Exercise input ->
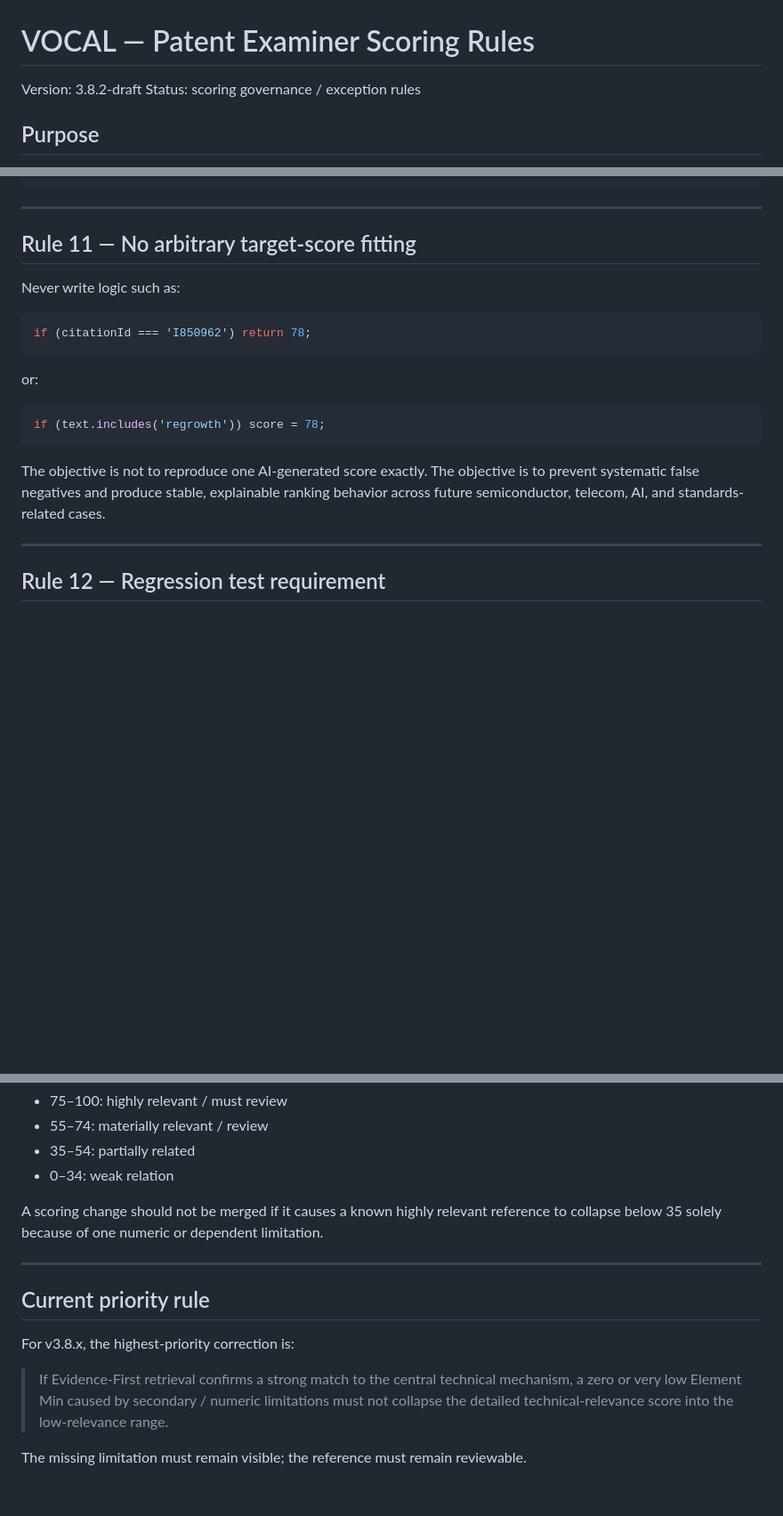
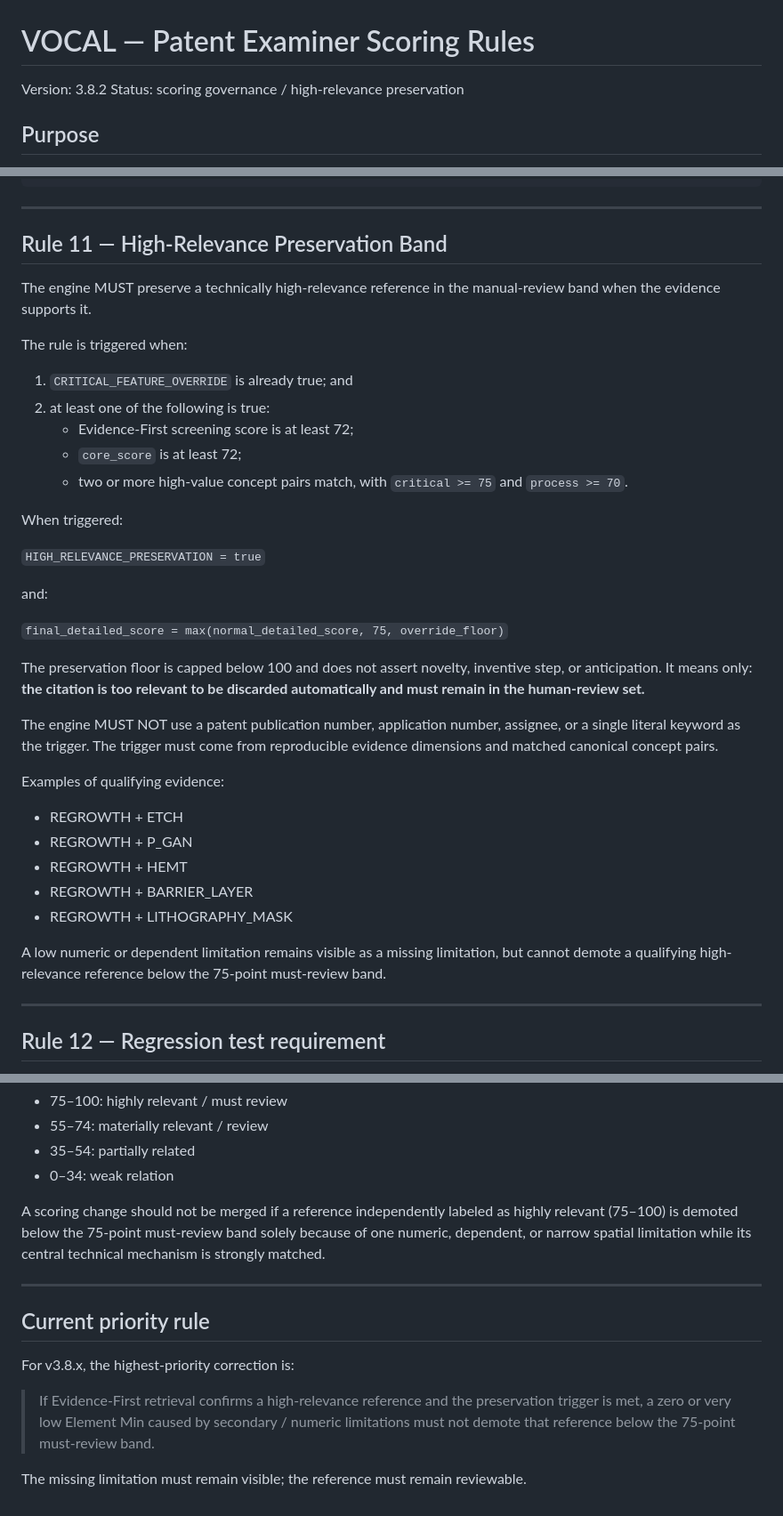
Before and after one commit to yuni94520/patent-examiner, a Markdown page: vocal.md, 3 parts joined by grey strips. Shown at 89% size. GitHub-like rendering; blank space fills up the shorter version.

Commit message:
feat: enforce v3.8.2 high-relevance preservation band

````diff
--- a/vocal.md
+++ b/vocal.md
@@ -1,7 +1,7 @@
 # VOCAL — Patent Examiner Scoring Rules
 
-Version: 3.8.2-draft
-Status: scoring governance / exception rules
+Version: 3.8.2
+Status: scoring governance / high-relevance preservation
 
 ## Purpose
 
@@ -318,21 +318,39 @@ Example audit object:
 
 ---
 
-## Rule 11 — No arbitrary target-score fitting
+## Rule 11 — High-Relevance Preservation Band
 
-Never write logic such as:
+The engine MUST preserve a technically high-relevance reference in the manual-review band when the evidence supports it.
 
-```js
-if (citationId === 'I850962') return 78;
-```
+The rule is triggered when:
 
-or:
+1. `CRITICAL_FEATURE_OVERRIDE` is already true; and
+2. at least one of the following is true:
+   - Evidence-First screening score is at least 72;
+   - `core_score` is at least 72;
+   - two or more high-value concept pairs match, with `critical >= 75` and `process >= 70`.
 
-```js
-if (text.includes('regrowth')) score = 78;
-```
+When triggered:
 
-The objective is not to reproduce one AI-generated score exactly. The objective is to prevent systematic false negatives and produce stable, explainable ranking behavior across future semiconductor, telecom, AI, and standards-related cases.
+`HIGH_RELEVANCE_PRESERVATION = true`
+
+and:
+
+`final_detailed_score = max(normal_detailed_score, 75, override_floor)`
+
+The preservation floor is capped below 100 and does not assert novelty, inventive step, or anticipation. It means only: **the citation is too relevant to be discarded automatically and must remain in the human-review set.**
+
+The engine MUST NOT use a patent publication number, application number, assignee, or a single literal keyword as the trigger. The trigger must come from reproducible evidence dimensions and matched canonical concept pairs.
+
+Examples of qualifying evidence:
+
+- REGROWTH + ETCH
+- REGROWTH + P_GAN
+- REGROWTH + HEMT
+- REGROWTH + BARRIER_LAYER
+- REGROWTH + LITHOGRAPHY_MASK
+
+A low numeric or dependent limitation remains visible as a missing limitation, but cannot demote a qualifying high-relevance reference below the 75-point must-review band.
 
 ---
 
@@ -355,7 +373,7 @@ Recommended bands:
 - 35–54: partially related
 - 0–34: weak relation
 
-A scoring change should not be merged if it causes a known highly relevant reference to collapse below 35 solely because of one numeric or dependent limitation.
+A scoring change should not be merged if a reference independently labeled as highly relevant (75–100) is demoted below the 75-point must-review band solely because of one numeric, dependent, or narrow spatial limitation while its central technical mechanism is strongly matched.
 
 ---
 
@@ -363,6 +381,6 @@ A scoring change should not be merged if it causes a known highly relevant refer
 
 For v3.8.x, the highest-priority correction is:
 
-> If Evidence-First retrieval confirms a strong match to the central technical mechanism, a zero or very low Element Min caused by secondary / numeric limitations must not collapse the detailed technical-relevance score into the low-relevance range.
+> If Evidence-First retrieval confirms a high-relevance reference and the preservation trigger is met, a zero or very low Element Min caused by secondary / numeric limitations must not demote that reference below the 75-point must-review band.
 
 The missing limitation must remain visible; the reference must remain reviewable.
````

Task ->
Everything in the entries except the pictures must be duplicated exactly.

Output of the exercise ->
Before and after one commit to yuni94520/patent-examiner, a Markdown page: vocal.md, 3 parts joined by grey strips. Shown at 89% size. GitHub-like rendering; blank space fills up the shorter version.

Commit message:
feat: enforce v3.8.2 high-relevance preservation band

````diff
--- a/vocal.md
+++ b/vocal.md
@@ -1,7 +1,7 @@
 # VOCAL — Patent Examiner Scoring Rules
 
-Version: 3.8.2-draft
-Status: scoring governance / exception rules
+Version: 3.8.2
+Status: scoring governance / high-relevance preservation
 
 ## Purpose
 
@@ -318,21 +318,39 @@ Example audit object:
 
 ---
 
-## Rule 11 — No arbitrary target-score fitting
+## Rule 11 — High-Relevance Preservation Band
 
-Never write logic such as:
+The engine MUST preserve a technically high-relevance reference in the manual-review band when the evidence supports it.
 
-```js
-if (citationId === 'I850962') return 78;
-```
+The rule is triggered when:
 
-or:
+1. `CRITICAL_FEATURE_OVERRIDE` is already true; and
+2. at least one of the following is true:
+   - Evidence-First screening score is at least 72;
+   - `core_score` is at least 72;
+   - two or more high-value concept pairs match, with `critical >= 75` and `process >= 70`.
 
-```js
-if (text.includes('regrowth')) score = 78;
-```
+When triggered:
 
-The objective is not to reproduce one AI-generated score exactly. The objective is to prevent systematic false negatives and produce stable, explainable ranking behavior across future semiconductor, telecom, AI, and standards-related cases.
+`HIGH_RELEVANCE_PRESERVATION = true`
+
+and:
+
+`final_detailed_score = max(normal_detailed_score, 75, override_floor)`
+
+The preservation floor is capped below 100 and does not assert novelty, inventive step, or anticipation. It means only: **the citation is too relevant to be discarded automatically and must remain in the human-review set.**
+
+The engine MUST NOT use a patent publication number, application number, assignee, or a single literal keyword as the trigger. The trigger must come from reproducible evidence dimensions and matched canonical concept pairs.
+
+Examples of qualifying evidence:
+
+- REGROWTH + ETCH
+- REGROWTH + P_GAN
+- REGROWTH + HEMT
+- REGROWTH + BARRIER_LAYER
+- REGROWTH + LITHOGRAPHY_MASK
+
+A low numeric or dependent limitation remains visible as a missing limitation, but cannot demote a qualifying high-relevance reference below the 75-point must-review band.
 
 ---
 
@@ -355,7 +373,7 @@ Recommended bands:
 - 35–54: partially related
 - 0–34: weak relation
 
-A scoring change should not be merged if it causes a known highly relevant reference to collapse below 35 solely because of one numeric or dependent limitation.
+A scoring change should not be merged if a reference independently labeled as highly relevant (75–100) is demoted below the 75-point must-review band solely because of one numeric, dependent, or narrow spatial limitation while its central technical mechanism is strongly matched.
 
 ---
 
@@ -363,6 +381,6 @@ A scoring change should not be merged if it causes a known highly relevant refer
 
 For v3.8.x, the highest-priority correction is:
 
-> If Evidence-First retrieval confirms a strong match to the central technical mechanism, a zero or very low Element Min caused by secondary / numeric limitations must not collapse the detailed technical-relevance score into the low-relevance range.
+> If Evidence-First retrieval confirms a high-relevance reference and the preservation trigger is met, a zero or very low Element Min caused by secondary / numeric limitations must not demote that reference below the 75-point must-review band.
 
 The missing limitation must remain visible; the reference must remain reviewable.
````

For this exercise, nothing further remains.